• **Records provided**:
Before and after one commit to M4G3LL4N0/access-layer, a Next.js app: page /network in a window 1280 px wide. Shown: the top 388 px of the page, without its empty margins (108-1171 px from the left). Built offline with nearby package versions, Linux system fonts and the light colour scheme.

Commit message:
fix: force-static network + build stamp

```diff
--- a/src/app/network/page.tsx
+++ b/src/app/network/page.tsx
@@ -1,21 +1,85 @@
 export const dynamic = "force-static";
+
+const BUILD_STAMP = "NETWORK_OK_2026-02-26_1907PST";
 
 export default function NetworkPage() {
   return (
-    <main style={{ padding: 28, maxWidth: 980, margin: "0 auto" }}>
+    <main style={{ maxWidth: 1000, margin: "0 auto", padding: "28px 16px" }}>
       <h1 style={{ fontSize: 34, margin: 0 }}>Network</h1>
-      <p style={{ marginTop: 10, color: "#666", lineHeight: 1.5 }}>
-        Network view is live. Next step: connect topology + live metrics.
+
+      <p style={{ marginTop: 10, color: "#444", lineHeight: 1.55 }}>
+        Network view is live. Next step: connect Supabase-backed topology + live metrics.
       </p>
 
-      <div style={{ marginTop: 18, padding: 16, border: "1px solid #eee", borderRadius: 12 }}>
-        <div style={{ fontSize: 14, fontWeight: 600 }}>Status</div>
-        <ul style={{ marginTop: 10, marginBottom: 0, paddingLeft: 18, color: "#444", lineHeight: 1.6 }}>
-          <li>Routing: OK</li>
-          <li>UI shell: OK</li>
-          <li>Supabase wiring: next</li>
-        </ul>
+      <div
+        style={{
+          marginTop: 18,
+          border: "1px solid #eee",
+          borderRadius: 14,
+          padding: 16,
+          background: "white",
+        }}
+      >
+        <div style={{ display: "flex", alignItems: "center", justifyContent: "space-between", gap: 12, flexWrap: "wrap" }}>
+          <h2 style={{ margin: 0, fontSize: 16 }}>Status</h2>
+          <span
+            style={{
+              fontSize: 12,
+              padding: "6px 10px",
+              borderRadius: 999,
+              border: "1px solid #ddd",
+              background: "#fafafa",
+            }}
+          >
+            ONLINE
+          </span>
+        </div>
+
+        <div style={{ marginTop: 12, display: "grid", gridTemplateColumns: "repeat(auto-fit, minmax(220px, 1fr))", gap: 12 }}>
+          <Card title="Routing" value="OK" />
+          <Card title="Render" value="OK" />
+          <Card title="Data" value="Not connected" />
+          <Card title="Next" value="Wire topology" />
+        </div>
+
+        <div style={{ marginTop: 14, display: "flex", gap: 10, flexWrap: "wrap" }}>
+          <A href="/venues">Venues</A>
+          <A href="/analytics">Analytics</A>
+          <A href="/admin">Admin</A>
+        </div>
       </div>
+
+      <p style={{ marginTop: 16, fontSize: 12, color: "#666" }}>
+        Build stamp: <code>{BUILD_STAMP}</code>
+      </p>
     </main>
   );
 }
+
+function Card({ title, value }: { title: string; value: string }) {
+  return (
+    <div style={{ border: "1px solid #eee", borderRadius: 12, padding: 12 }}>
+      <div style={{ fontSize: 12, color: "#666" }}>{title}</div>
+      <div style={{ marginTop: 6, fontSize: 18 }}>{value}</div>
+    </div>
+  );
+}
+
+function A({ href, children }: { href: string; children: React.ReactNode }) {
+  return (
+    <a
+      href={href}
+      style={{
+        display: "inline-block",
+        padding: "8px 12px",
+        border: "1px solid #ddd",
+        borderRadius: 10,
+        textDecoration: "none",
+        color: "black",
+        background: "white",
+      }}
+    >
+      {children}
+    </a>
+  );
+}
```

...

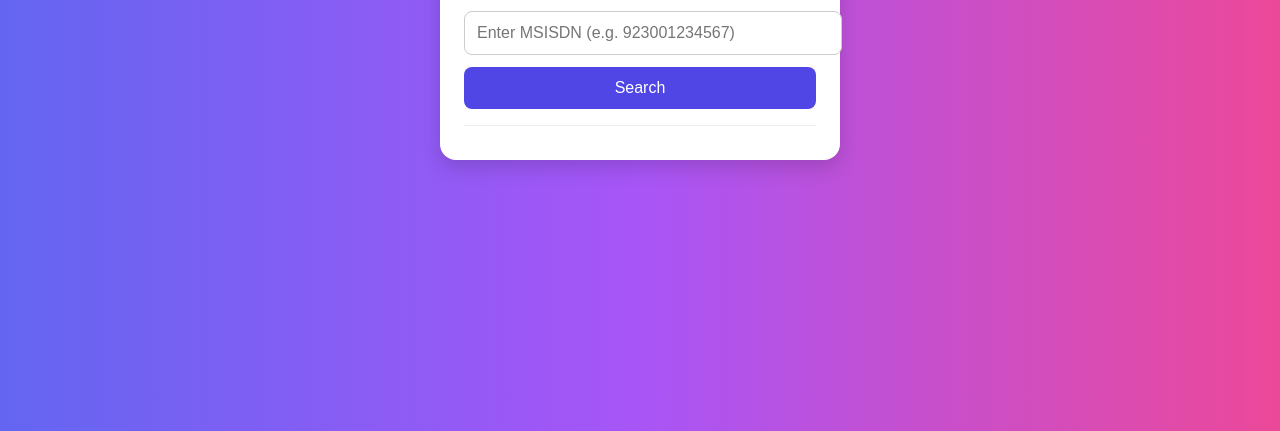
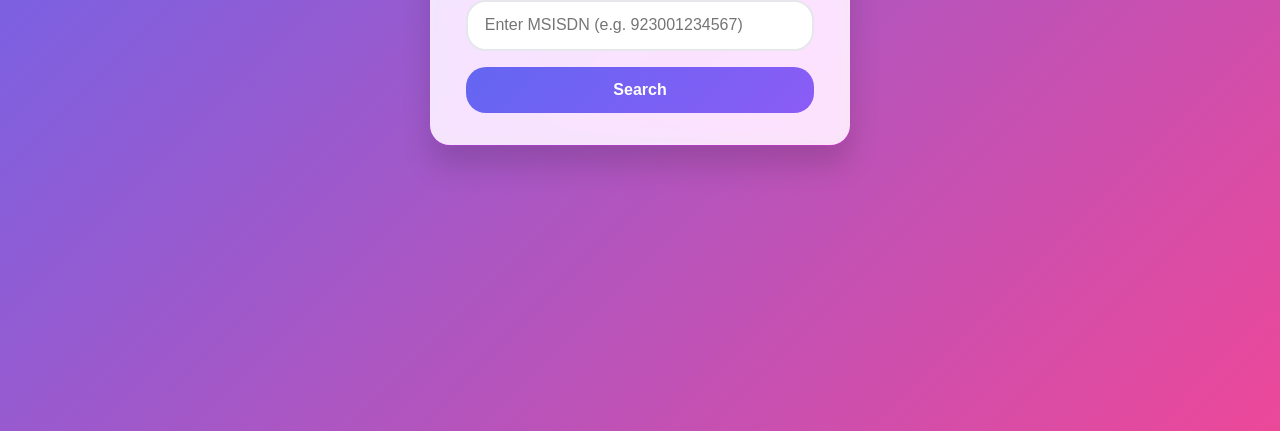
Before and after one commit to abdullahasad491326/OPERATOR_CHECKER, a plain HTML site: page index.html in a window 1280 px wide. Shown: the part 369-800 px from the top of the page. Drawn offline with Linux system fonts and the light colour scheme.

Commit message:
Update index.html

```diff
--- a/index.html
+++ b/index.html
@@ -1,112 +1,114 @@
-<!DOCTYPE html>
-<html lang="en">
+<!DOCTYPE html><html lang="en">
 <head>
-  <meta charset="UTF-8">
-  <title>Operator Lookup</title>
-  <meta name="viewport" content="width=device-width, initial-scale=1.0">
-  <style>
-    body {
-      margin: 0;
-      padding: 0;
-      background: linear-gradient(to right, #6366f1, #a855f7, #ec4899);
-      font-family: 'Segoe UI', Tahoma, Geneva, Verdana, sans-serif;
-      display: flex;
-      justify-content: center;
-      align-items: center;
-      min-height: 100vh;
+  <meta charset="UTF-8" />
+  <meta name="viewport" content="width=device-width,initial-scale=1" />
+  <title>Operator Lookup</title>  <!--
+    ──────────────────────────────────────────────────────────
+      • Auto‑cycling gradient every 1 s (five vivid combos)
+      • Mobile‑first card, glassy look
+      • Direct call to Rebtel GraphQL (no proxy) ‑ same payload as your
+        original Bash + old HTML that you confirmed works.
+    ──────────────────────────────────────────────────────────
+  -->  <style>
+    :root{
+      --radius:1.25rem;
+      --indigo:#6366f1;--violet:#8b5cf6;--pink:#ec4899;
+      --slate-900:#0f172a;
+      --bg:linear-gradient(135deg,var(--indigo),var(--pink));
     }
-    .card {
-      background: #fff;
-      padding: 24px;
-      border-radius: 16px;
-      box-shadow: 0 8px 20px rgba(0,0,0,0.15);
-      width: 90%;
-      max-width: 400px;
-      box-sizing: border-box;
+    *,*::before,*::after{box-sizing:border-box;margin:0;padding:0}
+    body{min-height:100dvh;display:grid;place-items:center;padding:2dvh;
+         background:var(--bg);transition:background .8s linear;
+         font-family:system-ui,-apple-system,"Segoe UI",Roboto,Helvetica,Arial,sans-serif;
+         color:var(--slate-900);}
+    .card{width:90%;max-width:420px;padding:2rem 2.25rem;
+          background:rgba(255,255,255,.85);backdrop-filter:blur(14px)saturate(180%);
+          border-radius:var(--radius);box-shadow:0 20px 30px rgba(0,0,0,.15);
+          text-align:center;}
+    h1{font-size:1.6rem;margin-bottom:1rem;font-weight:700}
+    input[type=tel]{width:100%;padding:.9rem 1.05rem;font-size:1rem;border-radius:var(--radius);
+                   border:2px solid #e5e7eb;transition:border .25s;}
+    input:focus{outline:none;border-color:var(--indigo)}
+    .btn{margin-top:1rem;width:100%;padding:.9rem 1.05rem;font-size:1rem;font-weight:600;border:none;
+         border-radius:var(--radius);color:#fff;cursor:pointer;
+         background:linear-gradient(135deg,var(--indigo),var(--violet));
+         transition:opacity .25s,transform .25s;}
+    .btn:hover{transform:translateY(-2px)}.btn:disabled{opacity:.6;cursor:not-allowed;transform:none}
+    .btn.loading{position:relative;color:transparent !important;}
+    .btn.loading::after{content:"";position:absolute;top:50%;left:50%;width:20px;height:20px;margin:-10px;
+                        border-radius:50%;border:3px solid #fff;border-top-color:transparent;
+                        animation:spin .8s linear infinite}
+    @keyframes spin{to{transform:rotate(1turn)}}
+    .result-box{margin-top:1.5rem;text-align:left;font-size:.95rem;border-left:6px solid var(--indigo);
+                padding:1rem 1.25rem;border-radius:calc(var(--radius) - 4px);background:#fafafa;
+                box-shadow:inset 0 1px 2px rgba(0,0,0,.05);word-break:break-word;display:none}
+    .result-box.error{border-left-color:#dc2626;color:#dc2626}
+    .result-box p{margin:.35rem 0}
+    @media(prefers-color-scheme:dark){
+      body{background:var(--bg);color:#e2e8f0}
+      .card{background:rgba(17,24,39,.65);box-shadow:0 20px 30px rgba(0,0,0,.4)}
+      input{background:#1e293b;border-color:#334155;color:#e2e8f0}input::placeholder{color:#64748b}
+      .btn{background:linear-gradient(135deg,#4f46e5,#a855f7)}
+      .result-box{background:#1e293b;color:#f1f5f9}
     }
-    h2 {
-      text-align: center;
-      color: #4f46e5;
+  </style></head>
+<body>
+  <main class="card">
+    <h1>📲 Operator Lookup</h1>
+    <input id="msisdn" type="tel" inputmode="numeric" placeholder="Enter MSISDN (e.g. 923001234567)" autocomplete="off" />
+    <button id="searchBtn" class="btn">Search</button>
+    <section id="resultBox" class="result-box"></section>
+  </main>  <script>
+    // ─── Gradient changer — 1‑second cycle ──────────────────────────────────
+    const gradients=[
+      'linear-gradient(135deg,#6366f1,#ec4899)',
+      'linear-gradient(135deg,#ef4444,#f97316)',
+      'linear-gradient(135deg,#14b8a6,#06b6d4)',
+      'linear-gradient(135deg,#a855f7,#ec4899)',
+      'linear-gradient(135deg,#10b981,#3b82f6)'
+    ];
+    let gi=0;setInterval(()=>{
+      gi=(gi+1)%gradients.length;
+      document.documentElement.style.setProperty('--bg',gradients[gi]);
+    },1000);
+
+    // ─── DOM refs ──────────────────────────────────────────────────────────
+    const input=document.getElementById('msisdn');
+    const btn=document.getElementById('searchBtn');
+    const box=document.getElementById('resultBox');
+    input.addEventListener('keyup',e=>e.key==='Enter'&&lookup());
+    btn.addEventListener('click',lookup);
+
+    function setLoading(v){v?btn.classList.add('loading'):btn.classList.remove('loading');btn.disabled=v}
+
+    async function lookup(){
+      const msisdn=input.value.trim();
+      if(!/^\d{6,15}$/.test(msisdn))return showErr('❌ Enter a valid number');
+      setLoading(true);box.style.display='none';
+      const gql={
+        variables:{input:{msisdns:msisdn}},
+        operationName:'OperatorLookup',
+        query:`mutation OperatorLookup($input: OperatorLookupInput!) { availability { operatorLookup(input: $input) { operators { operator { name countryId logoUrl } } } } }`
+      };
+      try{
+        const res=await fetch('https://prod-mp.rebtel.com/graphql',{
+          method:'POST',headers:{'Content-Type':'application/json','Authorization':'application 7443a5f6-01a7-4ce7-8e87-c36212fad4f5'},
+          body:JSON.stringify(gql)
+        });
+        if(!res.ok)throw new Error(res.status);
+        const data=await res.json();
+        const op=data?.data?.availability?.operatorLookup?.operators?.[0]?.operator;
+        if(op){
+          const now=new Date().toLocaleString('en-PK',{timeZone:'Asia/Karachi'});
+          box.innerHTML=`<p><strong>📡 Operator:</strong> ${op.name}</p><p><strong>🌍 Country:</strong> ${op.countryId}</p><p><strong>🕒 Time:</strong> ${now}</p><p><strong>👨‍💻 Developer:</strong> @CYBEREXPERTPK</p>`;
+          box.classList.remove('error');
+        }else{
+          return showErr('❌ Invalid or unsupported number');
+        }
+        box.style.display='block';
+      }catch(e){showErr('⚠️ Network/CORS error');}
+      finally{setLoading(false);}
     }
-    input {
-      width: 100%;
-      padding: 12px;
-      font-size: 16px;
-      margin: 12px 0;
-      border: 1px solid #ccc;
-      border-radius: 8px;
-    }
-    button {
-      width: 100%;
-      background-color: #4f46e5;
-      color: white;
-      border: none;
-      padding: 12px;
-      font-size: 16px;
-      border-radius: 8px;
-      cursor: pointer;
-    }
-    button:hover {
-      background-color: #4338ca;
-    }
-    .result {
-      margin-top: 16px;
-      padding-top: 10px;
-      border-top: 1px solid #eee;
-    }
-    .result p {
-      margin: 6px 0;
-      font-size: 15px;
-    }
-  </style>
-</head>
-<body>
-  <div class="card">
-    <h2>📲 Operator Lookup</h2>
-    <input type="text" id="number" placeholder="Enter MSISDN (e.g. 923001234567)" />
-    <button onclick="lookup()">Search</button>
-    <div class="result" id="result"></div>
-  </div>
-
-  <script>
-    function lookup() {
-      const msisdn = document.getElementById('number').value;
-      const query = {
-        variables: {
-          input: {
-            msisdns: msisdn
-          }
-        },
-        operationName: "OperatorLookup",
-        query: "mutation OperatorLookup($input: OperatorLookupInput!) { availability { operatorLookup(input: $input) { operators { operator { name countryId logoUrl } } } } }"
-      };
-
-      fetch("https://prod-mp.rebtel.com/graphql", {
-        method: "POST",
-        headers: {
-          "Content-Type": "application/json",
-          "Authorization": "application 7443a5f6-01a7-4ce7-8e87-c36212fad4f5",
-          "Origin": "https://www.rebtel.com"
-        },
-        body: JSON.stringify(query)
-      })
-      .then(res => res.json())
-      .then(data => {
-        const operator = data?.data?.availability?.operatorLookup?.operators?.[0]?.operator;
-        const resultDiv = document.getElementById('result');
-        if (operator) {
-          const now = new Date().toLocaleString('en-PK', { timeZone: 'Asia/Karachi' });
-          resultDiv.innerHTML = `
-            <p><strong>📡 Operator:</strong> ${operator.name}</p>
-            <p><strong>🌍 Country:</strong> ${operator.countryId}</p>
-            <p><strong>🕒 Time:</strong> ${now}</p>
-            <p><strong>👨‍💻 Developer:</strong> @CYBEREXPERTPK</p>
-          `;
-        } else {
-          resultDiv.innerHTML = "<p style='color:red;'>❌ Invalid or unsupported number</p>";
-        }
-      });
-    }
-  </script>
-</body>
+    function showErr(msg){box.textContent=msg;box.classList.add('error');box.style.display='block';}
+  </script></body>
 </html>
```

• **Task goal**: Locate all lines in the listing above with the word "document". Copy them.

• **Reply**:
+      document.documentElement.style.setProperty('--bg',gradients[gi]);
+    const input=document.getElementById('msisdn');
+    const btn=document.getElementById('searchBtn');
+    const box=document.getElementById('resultBox');
-      const msisdn = document.getElementById('number').value;
-        const resultDiv = document.getElementById('result');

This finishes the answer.